The EU’s meeting with Caribbean officials in Dominica at the end of January highlighted how detached the EU’s perception of citizenship by investment (CBI) is from reality.
A major point of discussion was the EU’s suggestion that the Caribbean Citizenship by Investment Programs (CIPs) substantially raise their minimum investment thresholds to ensure the program’s integrity. The EU’s overstepping – telling other countries how much their citizenship is worth – is a telling sign of something everyone already knows: The EU doesn’t like CBI.
The EU’s proposition is both irrational and impertinent.
How would raising the minimum investment amount protect the programs?
Raising the minimum investment amount isn’t a logical measure to shield CIPs from criminal applicants. Forget for a moment that applicants with criminal records do not pass the Caribbean’s robust due diligence process; how would more money improve the background and compliance checks? In short, it wouldn’t.
Higher prices would only serve to minimize the applicant pool. But for the sake of argument, let’s say that out of every 100 who apply, 10 are criminals (who get rejected anyway). Reducing the client pool to ten people means one will be a criminal, who will also be rejected. If you raised the price drastically, you would simply eliminate 91 legitimate applicants with clean criminal records because the criminals will be rejected either way.
The EU suggested the price hike would also sustain revenues at lower application volumes. This, in theory, could work if the Caribbean programs operated in a vacuum on a standardized market basis, but reality is different. The Caribbean CIPs have competitors. They do not have a monopoly on citizenship by investment, and investors may look toward more affordable options.
To some investors, moreover, $100,000 is a reasonable price for second citizenship while, to others, it’s their entire life savings. They may spend it anyway because they need to. Not all markets are the same, and the Caribbean has done an incredible job at finding a balance that works on a global scale.
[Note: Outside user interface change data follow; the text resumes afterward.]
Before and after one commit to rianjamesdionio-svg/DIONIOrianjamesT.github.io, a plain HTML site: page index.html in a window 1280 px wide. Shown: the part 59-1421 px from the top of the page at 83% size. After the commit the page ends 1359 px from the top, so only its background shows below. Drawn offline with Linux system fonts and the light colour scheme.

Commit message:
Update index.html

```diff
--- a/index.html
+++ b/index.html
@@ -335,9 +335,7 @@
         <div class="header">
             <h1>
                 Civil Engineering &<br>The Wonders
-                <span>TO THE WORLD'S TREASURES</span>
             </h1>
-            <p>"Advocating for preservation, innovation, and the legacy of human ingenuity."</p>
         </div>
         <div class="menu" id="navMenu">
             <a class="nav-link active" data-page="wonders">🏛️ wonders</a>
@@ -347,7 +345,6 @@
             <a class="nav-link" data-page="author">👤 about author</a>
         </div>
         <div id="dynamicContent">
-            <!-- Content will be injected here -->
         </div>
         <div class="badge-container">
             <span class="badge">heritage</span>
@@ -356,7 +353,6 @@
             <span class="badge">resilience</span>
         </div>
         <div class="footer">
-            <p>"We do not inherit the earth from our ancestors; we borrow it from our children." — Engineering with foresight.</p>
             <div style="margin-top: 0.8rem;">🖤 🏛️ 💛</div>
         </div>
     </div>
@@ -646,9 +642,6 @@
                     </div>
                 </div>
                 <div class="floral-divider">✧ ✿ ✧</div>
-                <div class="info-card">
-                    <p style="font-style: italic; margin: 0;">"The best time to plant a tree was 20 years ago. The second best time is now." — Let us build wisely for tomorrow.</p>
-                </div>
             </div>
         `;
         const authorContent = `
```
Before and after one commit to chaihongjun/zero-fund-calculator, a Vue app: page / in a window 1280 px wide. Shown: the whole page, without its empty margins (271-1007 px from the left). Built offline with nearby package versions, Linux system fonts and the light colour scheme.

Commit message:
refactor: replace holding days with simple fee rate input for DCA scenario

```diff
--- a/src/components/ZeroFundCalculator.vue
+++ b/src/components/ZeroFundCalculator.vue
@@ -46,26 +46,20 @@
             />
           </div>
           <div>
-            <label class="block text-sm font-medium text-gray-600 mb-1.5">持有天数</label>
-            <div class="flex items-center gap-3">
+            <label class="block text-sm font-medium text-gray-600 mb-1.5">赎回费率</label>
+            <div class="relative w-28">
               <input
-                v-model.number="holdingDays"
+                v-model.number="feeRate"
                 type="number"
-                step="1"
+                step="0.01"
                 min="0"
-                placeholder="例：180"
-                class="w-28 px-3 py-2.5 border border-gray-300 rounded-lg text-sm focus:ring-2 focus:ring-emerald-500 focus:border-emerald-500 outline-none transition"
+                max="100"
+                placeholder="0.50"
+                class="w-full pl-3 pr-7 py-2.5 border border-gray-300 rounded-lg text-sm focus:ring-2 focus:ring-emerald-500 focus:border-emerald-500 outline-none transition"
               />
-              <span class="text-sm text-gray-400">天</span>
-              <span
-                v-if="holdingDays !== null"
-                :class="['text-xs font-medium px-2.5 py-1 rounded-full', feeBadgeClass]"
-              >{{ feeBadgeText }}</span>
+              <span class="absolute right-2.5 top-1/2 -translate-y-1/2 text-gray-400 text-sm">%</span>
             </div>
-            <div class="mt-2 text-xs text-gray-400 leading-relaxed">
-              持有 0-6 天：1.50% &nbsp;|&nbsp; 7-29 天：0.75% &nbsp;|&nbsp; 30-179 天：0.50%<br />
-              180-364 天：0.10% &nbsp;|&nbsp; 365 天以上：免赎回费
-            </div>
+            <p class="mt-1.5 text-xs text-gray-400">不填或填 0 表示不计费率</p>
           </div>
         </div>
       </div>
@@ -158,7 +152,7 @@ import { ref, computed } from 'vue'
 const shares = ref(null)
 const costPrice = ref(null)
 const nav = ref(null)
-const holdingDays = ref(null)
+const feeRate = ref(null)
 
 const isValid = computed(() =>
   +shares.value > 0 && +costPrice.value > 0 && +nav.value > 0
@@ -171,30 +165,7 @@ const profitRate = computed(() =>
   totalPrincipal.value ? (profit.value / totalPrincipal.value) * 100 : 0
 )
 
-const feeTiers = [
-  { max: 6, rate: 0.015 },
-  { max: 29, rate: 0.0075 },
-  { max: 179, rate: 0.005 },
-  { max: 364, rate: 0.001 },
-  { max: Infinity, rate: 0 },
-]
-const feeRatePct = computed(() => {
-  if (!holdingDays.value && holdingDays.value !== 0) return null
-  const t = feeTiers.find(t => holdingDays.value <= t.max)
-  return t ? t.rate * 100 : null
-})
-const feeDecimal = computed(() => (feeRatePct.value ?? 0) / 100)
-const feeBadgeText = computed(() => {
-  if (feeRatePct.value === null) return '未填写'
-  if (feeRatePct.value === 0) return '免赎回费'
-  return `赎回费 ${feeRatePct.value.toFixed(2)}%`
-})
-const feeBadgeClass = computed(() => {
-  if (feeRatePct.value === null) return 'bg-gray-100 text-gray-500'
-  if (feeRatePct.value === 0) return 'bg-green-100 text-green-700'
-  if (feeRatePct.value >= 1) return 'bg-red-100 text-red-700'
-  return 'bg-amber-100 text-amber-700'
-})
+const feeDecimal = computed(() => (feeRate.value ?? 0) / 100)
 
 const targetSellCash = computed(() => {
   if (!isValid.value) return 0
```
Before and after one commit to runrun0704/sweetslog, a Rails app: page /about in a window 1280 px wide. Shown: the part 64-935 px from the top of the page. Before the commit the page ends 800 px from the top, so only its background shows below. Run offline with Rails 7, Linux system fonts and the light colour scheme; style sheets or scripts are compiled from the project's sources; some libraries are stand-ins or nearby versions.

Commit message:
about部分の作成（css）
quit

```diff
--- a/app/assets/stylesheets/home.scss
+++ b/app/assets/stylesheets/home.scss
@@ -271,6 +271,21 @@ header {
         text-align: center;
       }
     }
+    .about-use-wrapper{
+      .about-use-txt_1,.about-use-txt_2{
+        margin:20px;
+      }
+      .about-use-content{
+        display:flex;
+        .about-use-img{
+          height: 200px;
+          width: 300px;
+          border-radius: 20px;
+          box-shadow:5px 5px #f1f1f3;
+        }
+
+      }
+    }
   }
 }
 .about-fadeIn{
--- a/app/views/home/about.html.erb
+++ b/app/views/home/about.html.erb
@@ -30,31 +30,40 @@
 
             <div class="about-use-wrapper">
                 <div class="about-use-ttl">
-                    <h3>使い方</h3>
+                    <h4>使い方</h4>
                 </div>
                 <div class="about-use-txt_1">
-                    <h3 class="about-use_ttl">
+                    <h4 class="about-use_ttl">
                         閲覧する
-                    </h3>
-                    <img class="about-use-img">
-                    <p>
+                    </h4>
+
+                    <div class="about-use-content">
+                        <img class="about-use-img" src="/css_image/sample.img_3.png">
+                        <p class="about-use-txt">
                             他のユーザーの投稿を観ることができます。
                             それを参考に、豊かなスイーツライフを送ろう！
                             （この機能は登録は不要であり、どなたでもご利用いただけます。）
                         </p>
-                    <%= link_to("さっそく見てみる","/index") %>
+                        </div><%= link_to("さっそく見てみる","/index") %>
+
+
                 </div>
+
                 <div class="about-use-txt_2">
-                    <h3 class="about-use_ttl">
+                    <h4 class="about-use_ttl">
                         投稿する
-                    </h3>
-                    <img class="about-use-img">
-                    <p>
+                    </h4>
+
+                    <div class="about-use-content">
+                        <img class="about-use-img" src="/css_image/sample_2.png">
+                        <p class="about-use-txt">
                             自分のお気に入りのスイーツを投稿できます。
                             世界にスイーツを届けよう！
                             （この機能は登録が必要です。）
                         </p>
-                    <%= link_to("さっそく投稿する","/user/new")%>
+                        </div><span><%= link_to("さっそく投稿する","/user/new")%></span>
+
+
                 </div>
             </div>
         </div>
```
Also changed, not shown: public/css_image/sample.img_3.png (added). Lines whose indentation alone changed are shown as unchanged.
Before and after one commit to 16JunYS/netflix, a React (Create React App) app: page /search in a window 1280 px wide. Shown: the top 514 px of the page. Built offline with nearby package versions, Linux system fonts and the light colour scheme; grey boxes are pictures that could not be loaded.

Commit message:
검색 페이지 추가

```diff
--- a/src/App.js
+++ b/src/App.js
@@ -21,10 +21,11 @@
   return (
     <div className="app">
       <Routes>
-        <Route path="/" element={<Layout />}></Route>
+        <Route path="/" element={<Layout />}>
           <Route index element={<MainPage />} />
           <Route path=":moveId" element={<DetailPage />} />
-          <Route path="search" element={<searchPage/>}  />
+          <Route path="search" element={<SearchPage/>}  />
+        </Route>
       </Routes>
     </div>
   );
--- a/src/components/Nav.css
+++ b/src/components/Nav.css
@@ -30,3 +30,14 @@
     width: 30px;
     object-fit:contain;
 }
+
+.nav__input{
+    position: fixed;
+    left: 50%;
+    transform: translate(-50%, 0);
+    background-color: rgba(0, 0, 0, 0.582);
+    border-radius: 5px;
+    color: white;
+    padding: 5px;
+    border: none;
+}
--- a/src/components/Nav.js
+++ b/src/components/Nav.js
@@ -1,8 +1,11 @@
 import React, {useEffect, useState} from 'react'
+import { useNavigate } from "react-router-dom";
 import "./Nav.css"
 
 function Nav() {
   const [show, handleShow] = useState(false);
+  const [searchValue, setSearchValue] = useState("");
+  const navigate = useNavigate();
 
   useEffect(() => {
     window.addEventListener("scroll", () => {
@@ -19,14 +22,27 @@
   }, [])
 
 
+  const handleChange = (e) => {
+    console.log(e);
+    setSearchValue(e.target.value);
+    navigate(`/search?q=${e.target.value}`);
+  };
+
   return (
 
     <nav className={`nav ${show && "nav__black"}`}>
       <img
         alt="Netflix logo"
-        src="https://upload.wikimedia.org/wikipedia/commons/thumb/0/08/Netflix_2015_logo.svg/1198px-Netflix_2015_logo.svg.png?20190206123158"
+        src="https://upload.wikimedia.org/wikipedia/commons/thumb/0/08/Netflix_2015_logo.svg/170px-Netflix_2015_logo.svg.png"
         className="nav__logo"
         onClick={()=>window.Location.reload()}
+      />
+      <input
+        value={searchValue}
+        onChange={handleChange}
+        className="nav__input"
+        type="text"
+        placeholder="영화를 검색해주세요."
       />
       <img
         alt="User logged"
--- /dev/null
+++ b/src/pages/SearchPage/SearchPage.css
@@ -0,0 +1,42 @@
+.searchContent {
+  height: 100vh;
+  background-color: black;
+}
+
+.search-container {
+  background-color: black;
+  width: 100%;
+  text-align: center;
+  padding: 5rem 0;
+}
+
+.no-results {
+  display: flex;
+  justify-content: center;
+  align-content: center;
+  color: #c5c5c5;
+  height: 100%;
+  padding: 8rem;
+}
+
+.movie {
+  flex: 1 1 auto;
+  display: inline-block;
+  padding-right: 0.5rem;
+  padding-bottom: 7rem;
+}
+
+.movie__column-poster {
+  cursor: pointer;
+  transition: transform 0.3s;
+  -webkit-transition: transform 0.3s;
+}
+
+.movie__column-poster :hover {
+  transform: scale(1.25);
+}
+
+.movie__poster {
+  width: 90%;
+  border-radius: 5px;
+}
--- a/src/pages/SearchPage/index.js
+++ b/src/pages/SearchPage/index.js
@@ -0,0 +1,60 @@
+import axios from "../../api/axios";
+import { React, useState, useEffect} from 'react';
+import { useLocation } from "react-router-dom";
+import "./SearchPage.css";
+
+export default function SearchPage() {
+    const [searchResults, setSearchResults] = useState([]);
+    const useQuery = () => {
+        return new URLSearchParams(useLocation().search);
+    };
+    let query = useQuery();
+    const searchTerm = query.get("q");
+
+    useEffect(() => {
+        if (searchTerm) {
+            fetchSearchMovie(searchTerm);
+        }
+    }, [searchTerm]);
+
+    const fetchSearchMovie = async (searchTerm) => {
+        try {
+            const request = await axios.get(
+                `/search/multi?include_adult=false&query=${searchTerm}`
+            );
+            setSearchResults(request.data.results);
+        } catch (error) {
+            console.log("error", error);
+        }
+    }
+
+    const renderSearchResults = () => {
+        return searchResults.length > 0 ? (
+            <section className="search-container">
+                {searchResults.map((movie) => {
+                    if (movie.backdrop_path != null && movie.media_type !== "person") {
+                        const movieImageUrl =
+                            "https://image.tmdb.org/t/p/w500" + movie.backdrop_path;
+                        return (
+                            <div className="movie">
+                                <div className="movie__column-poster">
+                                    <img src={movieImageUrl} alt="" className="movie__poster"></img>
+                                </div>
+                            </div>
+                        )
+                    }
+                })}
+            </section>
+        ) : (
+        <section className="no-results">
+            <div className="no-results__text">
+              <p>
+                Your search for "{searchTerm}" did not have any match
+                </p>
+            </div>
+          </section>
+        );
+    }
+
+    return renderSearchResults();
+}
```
The EU’s suggestion would demolish all that good work.
Raising the minimum investment requirement would only alienate many clean, authentic applicants.
Another issue is the value of money. If a person launders money they obtain from criminal activity, that money won’t have the same value to them as it would to someone who earned it the hard way. Raising the minimum would only lower the number of legitimate applicants, while those with ill-gotten gains and nefarious intentions won’t mind the higher prices.
For all we know, and as some have suggested, the EU’s focus on raising the minimum investment amount may be part of an agenda to make CIPs undesirable altogether. But even if we assume they consider CBI an acceptable way to raise FDI, raising the price will not do anything to address the EU’s professed security concerns.
And if the EU’s concerns are about safety and due diligence, they should work with the Caribbean CIPs to enhance their due diligence processes (if they can find anything to put their finger on).
The EU has much more advanced and plentiful investigative resources than the Caribbean. If it really cares about Caribbean CBI integrity, it should offer help rather than issue underhanded threats veiled in polite diplomacy. The Caribbean governments have shown that they are open to enhancing what is already one of the world’s most competent due diligence systems after their meeting with the US last year.
If the EU’s concerns were genuine and not just the pretext for punitive action they appear to be, the approach would have been different. The EU could have requested more transparent and immediate access to applicant backgrounds, rejected cases, and more. With an open line of communication and a flowing stream of information, nothing would get past the EU, especially with the new ETIAS system coming.
The EU can take various approaches to ensure Caribbean CIPs address the Union’s concerns regarding CBI, but raising minimum investments is not among them. The idea is a bad one; it doesn’t work, and it won’t help anyone.
The EU’s insistence on fixing something that isn’t broken by breaking it is astonishing. Real solutions are available, and the Caribbean is open to working together. It is a shame that the EU Commission doesn’t have the same proactive, logical attitude.